══ RECORDS SHOWN ══
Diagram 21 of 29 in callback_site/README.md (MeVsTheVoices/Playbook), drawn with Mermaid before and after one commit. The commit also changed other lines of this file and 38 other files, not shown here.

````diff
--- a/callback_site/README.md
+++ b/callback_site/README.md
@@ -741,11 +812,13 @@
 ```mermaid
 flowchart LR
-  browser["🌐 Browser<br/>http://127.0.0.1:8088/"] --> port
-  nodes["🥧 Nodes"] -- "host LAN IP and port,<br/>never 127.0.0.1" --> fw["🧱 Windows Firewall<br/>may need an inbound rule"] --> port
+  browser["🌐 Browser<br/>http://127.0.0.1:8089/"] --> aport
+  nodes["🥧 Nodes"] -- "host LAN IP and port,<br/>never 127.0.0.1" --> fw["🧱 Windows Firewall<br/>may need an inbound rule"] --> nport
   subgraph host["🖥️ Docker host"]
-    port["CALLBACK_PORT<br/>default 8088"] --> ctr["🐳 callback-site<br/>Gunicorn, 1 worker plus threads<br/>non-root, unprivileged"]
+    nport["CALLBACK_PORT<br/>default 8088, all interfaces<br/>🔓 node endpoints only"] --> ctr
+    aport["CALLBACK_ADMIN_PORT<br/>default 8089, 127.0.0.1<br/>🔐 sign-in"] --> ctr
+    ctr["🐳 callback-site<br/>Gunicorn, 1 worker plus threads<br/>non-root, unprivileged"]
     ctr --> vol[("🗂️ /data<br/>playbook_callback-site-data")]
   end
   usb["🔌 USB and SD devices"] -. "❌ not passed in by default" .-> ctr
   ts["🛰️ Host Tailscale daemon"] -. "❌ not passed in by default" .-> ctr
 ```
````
═══
*WHAT IS BEING ASKED*
All of the data is to be written out again, word for word.

*TASK ANSWER*
Diagram 21 of 29 in callback_site/README.md (MeVsTheVoices/Playbook), drawn with Mermaid before and after one commit. The commit also changed other lines of this file and 38 other files, not shown here.

````diff
--- a/callback_site/README.md
+++ b/callback_site/README.md
@@ -741,11 +812,13 @@
 ```mermaid
 flowchart LR
-  browser["🌐 Browser<br/>http://127.0.0.1:8088/"] --> port
-  nodes["🥧 Nodes"] -- "host LAN IP and port,<br/>never 127.0.0.1" --> fw["🧱 Windows Firewall<br/>may need an inbound rule"] --> port
+  browser["🌐 Browser<br/>http://127.0.0.1:8089/"] --> aport
+  nodes["🥧 Nodes"] -- "host LAN IP and port,<br/>never 127.0.0.1" --> fw["🧱 Windows Firewall<br/>may need an inbound rule"] --> nport
   subgraph host["🖥️ Docker host"]
-    port["CALLBACK_PORT<br/>default 8088"] --> ctr["🐳 callback-site<br/>Gunicorn, 1 worker plus threads<br/>non-root, unprivileged"]
+    nport["CALLBACK_PORT<br/>default 8088, all interfaces<br/>🔓 node endpoints only"] --> ctr
+    aport["CALLBACK_ADMIN_PORT<br/>default 8089, 127.0.0.1<br/>🔐 sign-in"] --> ctr
+    ctr["🐳 callback-site<br/>Gunicorn, 1 worker plus threads<br/>non-root, unprivileged"]
     ctr --> vol[("🗂️ /data<br/>playbook_callback-site-data")]
   end
   usb["🔌 USB and SD devices"] -. "❌ not passed in by default" .-> ctr
   ts["🛰️ Host Tailscale daemon"] -. "❌ not passed in by default" .-> ctr
 ```
````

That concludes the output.